## Exercise requirements
Restate, word for word, the lines from the opening line of the data through the line containing "Also changed, not shown: data/higherrank_nameVariants.csv, 3", both included, and nothing else.

Edit difference data:
◆ ◆ ◆ ◆

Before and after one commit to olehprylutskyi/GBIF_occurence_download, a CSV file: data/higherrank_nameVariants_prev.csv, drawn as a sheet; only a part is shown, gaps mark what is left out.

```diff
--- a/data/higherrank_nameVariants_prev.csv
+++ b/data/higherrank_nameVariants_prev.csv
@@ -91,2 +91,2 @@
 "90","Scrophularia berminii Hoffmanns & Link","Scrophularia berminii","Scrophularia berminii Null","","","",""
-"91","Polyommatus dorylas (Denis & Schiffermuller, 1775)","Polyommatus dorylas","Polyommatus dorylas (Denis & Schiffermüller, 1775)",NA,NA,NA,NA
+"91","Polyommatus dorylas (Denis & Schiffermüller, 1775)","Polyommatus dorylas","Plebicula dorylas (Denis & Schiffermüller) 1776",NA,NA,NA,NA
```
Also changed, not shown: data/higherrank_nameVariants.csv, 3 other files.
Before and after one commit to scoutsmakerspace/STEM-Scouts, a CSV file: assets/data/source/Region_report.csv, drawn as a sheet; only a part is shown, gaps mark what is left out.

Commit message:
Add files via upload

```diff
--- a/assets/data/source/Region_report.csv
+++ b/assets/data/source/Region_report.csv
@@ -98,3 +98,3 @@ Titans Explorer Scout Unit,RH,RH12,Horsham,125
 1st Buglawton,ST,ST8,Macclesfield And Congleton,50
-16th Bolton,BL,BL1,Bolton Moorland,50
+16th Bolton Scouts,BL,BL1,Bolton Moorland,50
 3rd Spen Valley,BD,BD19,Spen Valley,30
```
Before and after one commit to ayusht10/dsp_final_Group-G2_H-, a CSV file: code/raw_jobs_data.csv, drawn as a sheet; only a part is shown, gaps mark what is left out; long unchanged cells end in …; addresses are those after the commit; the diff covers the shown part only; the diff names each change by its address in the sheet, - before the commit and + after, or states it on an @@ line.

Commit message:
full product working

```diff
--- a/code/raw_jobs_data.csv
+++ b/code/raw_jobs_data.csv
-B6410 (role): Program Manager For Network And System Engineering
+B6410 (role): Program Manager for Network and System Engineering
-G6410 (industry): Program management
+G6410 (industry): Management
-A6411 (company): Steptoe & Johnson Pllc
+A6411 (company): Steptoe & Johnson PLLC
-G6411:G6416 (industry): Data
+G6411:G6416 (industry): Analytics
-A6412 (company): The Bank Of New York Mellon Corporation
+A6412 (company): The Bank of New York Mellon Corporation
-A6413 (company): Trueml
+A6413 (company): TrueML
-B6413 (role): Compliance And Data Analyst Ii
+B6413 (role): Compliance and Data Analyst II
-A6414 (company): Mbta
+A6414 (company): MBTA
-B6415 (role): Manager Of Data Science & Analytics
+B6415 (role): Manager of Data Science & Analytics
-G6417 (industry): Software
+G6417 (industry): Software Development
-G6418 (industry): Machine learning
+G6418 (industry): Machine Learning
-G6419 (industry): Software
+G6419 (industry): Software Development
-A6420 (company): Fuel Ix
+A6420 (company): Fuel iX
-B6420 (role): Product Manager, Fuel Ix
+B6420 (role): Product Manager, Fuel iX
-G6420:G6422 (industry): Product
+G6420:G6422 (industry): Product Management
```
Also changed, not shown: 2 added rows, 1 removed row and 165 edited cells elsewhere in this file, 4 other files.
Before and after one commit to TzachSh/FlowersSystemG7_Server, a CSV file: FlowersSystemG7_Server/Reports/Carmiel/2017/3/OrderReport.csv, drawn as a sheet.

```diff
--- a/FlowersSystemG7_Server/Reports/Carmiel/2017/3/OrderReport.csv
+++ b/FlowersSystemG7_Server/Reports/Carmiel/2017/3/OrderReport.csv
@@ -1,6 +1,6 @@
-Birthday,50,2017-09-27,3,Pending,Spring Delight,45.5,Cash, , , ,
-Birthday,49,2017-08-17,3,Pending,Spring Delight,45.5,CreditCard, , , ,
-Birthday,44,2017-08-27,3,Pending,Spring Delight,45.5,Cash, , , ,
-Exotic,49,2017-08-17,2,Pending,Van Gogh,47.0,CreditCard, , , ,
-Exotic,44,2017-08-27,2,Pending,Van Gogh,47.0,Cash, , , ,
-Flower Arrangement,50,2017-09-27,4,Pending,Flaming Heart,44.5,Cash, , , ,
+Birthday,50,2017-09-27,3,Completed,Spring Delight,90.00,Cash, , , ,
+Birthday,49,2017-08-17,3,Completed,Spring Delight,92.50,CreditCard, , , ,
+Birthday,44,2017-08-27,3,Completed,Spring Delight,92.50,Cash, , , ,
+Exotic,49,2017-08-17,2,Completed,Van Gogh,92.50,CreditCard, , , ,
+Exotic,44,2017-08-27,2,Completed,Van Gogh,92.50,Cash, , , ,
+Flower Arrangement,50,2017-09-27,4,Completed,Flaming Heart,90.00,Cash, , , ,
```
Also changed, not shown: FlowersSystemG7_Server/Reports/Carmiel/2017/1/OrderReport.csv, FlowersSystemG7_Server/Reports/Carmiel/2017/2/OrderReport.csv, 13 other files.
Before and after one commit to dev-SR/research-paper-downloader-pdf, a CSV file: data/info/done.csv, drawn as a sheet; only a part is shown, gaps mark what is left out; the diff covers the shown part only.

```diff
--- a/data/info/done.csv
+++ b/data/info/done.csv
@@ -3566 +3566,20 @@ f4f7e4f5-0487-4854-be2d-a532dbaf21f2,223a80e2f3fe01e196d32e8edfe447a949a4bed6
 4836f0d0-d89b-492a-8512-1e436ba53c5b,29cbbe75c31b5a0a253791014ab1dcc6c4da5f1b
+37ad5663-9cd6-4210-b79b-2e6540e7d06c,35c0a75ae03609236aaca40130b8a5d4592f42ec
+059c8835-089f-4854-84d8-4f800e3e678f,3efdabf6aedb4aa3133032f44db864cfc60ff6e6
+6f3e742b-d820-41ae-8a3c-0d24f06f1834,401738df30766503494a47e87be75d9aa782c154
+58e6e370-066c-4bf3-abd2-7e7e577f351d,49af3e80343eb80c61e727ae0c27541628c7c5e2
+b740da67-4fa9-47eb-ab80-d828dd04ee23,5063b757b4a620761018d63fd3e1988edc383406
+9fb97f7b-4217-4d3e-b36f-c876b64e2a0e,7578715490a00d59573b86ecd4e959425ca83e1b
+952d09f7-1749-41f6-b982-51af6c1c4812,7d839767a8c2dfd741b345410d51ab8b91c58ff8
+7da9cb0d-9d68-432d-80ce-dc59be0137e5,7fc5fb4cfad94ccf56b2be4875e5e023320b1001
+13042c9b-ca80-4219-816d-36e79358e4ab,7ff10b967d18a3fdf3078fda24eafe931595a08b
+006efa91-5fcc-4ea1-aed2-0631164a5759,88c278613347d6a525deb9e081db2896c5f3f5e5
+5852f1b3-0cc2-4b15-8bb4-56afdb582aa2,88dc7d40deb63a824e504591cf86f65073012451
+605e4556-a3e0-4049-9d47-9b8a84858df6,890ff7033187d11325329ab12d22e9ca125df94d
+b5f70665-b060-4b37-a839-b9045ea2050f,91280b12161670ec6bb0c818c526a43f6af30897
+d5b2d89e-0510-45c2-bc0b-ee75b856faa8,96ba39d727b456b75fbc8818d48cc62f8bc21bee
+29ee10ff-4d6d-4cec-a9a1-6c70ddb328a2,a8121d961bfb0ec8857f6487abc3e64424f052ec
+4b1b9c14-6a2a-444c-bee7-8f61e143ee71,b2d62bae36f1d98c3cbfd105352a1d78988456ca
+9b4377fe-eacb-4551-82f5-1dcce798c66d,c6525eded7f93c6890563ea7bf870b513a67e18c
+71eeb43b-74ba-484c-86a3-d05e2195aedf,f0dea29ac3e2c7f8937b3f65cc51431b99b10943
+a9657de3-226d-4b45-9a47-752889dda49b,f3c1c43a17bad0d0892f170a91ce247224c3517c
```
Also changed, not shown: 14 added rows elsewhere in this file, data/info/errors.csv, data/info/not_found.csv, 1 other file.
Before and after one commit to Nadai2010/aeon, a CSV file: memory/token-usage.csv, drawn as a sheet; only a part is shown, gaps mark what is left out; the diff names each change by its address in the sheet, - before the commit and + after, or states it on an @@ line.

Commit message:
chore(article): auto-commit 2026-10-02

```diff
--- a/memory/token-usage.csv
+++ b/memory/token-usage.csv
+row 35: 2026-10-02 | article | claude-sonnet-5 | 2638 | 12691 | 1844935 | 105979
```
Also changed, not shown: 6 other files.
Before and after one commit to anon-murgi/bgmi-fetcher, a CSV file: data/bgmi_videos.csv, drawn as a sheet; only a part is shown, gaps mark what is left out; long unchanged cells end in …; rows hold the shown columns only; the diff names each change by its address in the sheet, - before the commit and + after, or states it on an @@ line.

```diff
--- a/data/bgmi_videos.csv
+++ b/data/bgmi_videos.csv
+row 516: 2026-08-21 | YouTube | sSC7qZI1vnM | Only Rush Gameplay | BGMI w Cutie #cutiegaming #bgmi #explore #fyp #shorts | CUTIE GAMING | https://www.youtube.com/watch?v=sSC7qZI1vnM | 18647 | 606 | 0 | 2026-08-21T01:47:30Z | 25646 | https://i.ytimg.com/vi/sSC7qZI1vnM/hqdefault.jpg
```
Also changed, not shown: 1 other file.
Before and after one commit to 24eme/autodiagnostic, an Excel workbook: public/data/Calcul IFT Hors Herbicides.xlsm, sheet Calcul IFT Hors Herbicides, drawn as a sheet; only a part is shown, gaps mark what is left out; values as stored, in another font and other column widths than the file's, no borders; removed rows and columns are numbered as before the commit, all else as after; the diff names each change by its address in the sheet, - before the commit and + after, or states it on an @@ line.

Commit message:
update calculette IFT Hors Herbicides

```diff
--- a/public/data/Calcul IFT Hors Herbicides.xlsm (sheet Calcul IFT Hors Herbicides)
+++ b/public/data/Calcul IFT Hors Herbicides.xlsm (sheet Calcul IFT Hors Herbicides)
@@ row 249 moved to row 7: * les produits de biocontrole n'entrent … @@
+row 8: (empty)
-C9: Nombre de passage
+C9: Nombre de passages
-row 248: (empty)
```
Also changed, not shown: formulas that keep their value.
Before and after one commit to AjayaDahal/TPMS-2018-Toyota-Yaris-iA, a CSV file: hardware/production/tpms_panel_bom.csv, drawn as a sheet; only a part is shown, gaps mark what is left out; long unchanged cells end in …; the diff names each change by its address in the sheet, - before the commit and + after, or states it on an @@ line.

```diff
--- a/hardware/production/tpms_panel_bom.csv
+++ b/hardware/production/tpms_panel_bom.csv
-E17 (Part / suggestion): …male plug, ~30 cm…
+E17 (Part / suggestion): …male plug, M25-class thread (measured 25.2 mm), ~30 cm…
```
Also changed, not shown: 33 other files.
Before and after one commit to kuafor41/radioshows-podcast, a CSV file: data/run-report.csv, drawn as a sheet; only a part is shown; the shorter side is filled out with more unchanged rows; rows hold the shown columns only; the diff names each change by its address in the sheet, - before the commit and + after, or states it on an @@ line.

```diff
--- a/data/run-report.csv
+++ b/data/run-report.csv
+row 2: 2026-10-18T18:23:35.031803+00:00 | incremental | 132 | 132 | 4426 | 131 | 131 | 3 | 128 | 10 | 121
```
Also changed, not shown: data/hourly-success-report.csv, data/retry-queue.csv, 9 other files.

◆ ◆ ◆ ◆

## Exercise answer
Before and after one commit to olehprylutskyi/GBIF_occurence_download, a CSV file: data/higherrank_nameVariants_prev.csv, drawn as a sheet; only a part is shown, gaps mark what is left out.

```diff
--- a/data/higherrank_nameVariants_prev.csv
+++ b/data/higherrank_nameVariants_prev.csv
@@ -91,2 +91,2 @@
 "90","Scrophularia berminii Hoffmanns & Link","Scrophularia berminii","Scrophularia berminii Null","","","",""
-"91","Polyommatus dorylas (Denis & Schiffermuller, 1775)","Polyommatus dorylas","Polyommatus dorylas (Denis & Schiffermüller, 1775)",NA,NA,NA,NA
+"91","Polyommatus dorylas (Denis & Schiffermüller, 1775)","Polyommatus dorylas","Plebicula dorylas (Denis & Schiffermüller) 1776",NA,NA,NA,NA
```
Also changed, not shown: data/higherrank_nameVariants.csv, 3 other files.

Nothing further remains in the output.